RYL: Your new album titled “LOSERS & KINGS ” has been released in June, lyrically speaking, what does it represents for you?
THE DOWNTOWN FICTION: If there’s a loose theme, it’s about looking at yourself and embracing your identity and your flaws. I think that’s when you begin to empathize with others in a more profound way.
RYL: Your new single is called, Santa Cruz… What inspired its lyrics?
THE DOWNTOWN FICTION: I got in the habit of taking my board through this labyrinth of slightly hilly streets around my house late at night. It became sort of like meditation. I liked the thought of my skateboard being this vessel of escape and tranquility. It began to represent so much—my past and future. I demoed the song at home and even recorded skateboard noises with my iPhone.
The same sound effects ended up on the record.
RYL: Is there a common meaning/theme between all the songs of the album?
THE DOWNTOWN FICTION: I think there’s a core perspective. We set out for the album to have a singular identity, a voice. But it’s pretty loose thematically, like I was mentioning.
You set out with this utopian vision of an album but it always ends up surprising you. It just happens.
That’s the nature of the process, I guess. It’s mostly just semi-autobiographical.
RYL: Do you remember the day and how you wrote “Big Mistake” ?
THE DOWNTOWN FICTION: That was one of a few songs I wrote with a very talented friend, Ben Romans. It started with me stomping and playing this sort of country riff.
I remember we spent a few days on the music but I went home and wrote the lyrics very quickly. It’s one of my favorite songs on the album for its sonic space—the verses are very open but it culminates in a rock out.
There’s a melding of many different vibes I was fascinated with at the time.

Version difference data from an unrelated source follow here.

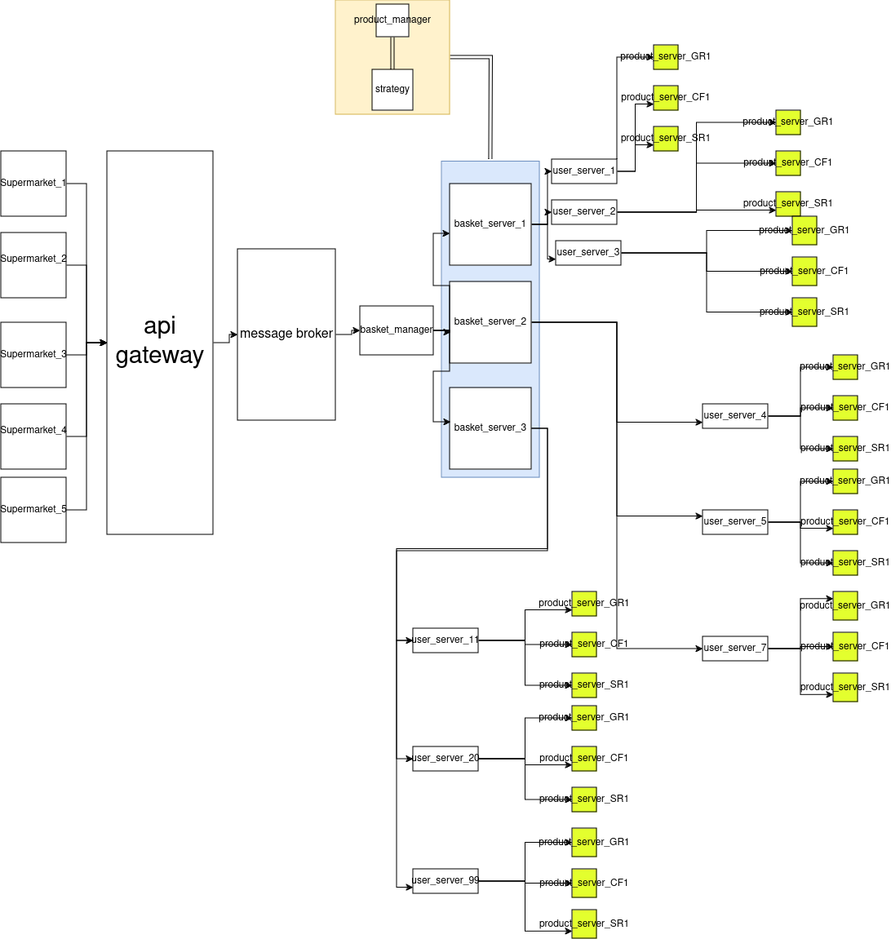
This is architecture.png from artemius-warp-dev/supermarket_model, a draw.io export, as it was before one commit. Source tidied: cells renumbered, new cells last; positions are measured from the earlier drawing's top-left corner, leaving out a move shared by most shapes.
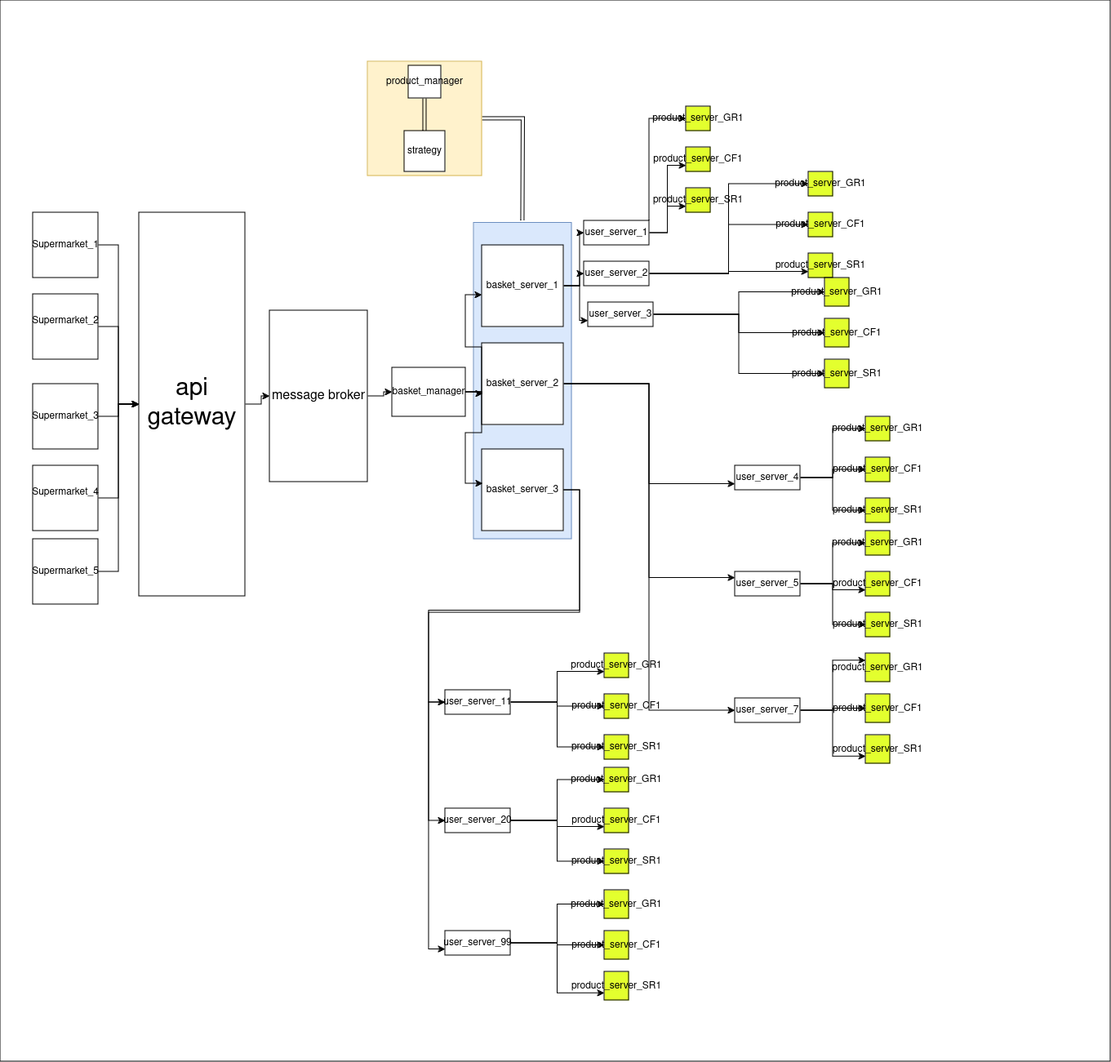
After the change.

Diff of the diagram source:
```diff
@@ -2,6 +2,9 @@
   <root>
     <mxCell id="0" />
     <mxCell id="1" parent="0" />
+    <mxCell id="101" style="rounded=0;whiteSpace=wrap;html=1;" parent="1" vertex="1">
+      <mxGeometry x="-40" y="-75" width="1360" height="1300" as="geometry" />
+    </mxCell>
     <mxCell id="2" style="rounded=0;whiteSpace=wrap;html=1;fillColor=#dae8fc;strokeColor=#6c8ebf;" parent="1" vertex="1">
       <mxGeometry x="540" y="197.5" width="120" height="387.5" as="geometry" />
     </mxCell>
```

RYL: How do you, usually, write the lyrics of your songs?
THE DOWNTOWN FICTION: I try to find that single term or phrase that captures some purity. After that it’s easier because you use that bit as an anchor for the whole thing. But it’s a mercurial process and it’s never really quite the same twice.
RYL: Which is the best verse you ever wrote?
THE DOWNTOWN FICTION: Not sure I can quantify the best, but I’m proud of this “Some Place on Earth” lyric—”Here’s to our expectations suffering mass deflation when somebody lets us down.”
It’s sort of a big-teethed toast to all of life’s disappointing realities. I like that sort of thing. It’s honest and bittersweet.
RYL: What inspired “So-called life”?
THE DOWNTOWN FICTION: In all honesty I wasn’t particularly in the mood to do anything that day and I think that’s exactly what inspired the lyrics. It’s a song about not wanting to do exactly what you’re supposed to be doing.
RYL: You are on tour right now? Tell us more about it…..
THE DOWNTOWN FICTION: It’s great. Mostly I’m just happy to be performing the new songs off ‘Losers & Kings’ to so many people for the first time. We spent considerable time rehearsing before we even cut the album because we wanted it to sound authentic to a live setting.
Now it feels like all that time has paid off. It’s a thrill to see people responding.
RYL: “Just wanna run” is the fan’s favorite by Itunes chart, what does this song mean for you?
THE DOWNTOWN FICTION: I love performing it live, the energy from the crowd is always fantastic. Very proud to play these varied songs and witness the progress. It’s crazy.